Before-and-after change records:

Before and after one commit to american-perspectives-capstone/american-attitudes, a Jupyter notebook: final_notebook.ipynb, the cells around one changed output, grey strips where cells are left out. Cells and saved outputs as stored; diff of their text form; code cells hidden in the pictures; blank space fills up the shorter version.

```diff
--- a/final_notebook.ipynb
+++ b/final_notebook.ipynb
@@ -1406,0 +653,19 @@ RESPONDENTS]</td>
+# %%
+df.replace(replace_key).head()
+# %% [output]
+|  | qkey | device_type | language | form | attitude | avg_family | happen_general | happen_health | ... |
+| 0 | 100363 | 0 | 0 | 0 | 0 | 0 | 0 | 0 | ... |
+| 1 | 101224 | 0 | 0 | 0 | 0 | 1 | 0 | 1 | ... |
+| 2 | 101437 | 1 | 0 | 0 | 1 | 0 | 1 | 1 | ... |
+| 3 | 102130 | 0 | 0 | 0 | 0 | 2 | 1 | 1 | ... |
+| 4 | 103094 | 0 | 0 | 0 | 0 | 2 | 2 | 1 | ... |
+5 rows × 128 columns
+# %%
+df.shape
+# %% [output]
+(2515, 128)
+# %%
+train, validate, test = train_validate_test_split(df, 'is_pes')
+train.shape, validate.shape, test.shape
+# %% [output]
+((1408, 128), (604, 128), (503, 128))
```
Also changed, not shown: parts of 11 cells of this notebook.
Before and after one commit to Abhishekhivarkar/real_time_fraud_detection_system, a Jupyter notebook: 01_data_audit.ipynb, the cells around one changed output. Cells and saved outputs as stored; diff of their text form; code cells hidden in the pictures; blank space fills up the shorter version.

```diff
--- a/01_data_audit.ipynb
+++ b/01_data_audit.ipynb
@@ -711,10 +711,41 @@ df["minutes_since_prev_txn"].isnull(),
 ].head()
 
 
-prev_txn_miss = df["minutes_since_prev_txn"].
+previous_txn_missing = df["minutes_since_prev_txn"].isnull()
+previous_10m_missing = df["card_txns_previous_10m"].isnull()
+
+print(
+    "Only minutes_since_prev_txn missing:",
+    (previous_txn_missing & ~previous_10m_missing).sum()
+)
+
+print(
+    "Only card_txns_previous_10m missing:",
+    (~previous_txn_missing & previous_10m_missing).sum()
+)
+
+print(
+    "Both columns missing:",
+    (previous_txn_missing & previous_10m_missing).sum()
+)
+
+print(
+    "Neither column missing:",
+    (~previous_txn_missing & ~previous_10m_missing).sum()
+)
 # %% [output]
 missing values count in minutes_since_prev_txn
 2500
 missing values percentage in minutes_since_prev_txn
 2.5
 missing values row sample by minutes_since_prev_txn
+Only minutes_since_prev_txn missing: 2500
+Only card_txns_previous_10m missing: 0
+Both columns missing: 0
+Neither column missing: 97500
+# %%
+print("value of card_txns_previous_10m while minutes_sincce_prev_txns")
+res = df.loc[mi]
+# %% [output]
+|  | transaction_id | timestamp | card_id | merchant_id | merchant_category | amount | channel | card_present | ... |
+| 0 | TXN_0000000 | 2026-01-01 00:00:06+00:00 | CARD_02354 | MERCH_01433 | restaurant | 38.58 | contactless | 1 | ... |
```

◆ YOUR ASSIGNMENT: Which lines hold the word "columns"? Return all of them from the records above.

◆ FINAL ANSWER:
+5 rows × 128 columns
+    "Both columns missing:",
+Both columns missing: 0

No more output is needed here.